Sustainable Community Development through Entrepreneurship: Corporate-Based versus Wellbeing-Centered Approaches to Responsible Production

Sustainable Community Development through Entrepreneurship


Partners:  IBF, Business School, The University of Queensland, Continental Gold Mining Company, AngloGold Ashanti, Seafields Resources Canadian Exploration Company, Local and State governments of Antioquia and Risaralda, Ministry of Mines of Colombia

Impact: This project aims to build new theory about the links between sustainable community development, entrepreneurship, community wellbeing and interlinkages between the Sustainable Development Goal 12 (hereafter SDG 12) – Sustainable Consumption and Production and the Sustainable Development Goal 3 (hereafter SDG 3) – Good Health and Wellbeing. New theory is needed because multidimensional wellbeing has not been used as an outcome variable with which to assess relative merits or understand the intricacies of how development approaches achieve synergies or fragmentation between the varying components of wellbeing. The research presented here is based on a case study qualitative methodology strategy. Evidence shows that resource-rich regions of Latin America are sites for sustainable community development and responsible production by international companies. Through a comparative case study of two resource towns in Colombia – Antioquia and Risaralda – we find contrasting approaches with different outcomes. A top-down corporate-based approach to sustainable community development occurred in Antioquia but bound the future of the community to resource extraction (mining) with limited attention to other aspects of community wellbeing.
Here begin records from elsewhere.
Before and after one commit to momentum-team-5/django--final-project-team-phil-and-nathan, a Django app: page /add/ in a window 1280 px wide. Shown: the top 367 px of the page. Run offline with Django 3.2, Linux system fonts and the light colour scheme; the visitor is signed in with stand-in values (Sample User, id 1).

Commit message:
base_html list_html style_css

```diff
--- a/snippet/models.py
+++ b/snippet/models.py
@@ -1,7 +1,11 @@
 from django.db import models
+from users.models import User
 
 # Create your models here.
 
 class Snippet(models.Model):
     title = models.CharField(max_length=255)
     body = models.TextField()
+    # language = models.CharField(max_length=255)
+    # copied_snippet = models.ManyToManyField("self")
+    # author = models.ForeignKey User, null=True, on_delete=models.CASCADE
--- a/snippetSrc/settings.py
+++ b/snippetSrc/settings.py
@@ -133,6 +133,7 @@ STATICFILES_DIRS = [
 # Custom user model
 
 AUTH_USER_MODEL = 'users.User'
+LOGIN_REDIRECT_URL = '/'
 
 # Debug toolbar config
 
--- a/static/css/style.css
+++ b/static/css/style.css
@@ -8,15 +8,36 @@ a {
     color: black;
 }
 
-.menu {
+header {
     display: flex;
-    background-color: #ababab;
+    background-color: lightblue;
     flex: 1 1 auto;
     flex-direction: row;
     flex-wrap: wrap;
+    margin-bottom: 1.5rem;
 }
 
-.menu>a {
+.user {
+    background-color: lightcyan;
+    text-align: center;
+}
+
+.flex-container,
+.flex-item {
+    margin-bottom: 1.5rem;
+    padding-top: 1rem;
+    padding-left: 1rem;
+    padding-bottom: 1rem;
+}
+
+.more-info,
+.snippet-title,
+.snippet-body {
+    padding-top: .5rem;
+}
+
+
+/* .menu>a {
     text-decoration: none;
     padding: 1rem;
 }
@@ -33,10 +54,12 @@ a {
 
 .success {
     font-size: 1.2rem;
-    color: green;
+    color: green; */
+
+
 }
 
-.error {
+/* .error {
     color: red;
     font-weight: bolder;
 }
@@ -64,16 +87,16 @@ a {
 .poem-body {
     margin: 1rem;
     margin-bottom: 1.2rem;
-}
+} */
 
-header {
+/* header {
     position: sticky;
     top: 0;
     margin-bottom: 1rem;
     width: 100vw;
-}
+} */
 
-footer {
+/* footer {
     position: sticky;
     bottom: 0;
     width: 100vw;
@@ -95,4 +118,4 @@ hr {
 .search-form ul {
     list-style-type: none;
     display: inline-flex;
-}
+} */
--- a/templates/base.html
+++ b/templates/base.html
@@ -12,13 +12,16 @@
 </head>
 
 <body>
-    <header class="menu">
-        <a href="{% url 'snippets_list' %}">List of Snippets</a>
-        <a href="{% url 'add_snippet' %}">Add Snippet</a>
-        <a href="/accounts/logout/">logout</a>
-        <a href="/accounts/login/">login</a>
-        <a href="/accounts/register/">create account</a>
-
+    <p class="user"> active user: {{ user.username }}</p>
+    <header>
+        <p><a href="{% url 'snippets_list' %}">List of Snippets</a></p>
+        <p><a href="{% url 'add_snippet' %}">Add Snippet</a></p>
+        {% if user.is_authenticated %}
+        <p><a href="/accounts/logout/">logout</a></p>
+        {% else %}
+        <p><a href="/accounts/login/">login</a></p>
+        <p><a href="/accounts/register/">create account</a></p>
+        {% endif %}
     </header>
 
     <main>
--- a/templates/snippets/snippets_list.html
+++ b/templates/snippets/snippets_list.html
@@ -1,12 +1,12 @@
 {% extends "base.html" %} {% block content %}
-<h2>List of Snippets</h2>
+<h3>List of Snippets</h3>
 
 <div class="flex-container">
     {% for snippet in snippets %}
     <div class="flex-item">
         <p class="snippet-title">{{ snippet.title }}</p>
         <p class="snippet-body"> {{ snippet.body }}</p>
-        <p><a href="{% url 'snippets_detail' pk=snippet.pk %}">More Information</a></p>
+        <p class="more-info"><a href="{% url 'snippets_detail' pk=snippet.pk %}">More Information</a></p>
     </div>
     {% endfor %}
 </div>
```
This reduced the overall resilience and wellbeing opportunities for the community. In Risaralda, by contrast, a more responsible, wellbeing-conscious approach was adopted based on local entrepreneurship. Entrepreneurship here was not only focused on economic development and the future self-sufficiency of the community apart from mining but was also conscious of producing responsibly and building a greater range of wellbeing components other than just economic. We use these results to articulate a wellbeing-centric approach to development called Entrepreneurship for Community Wellbeing.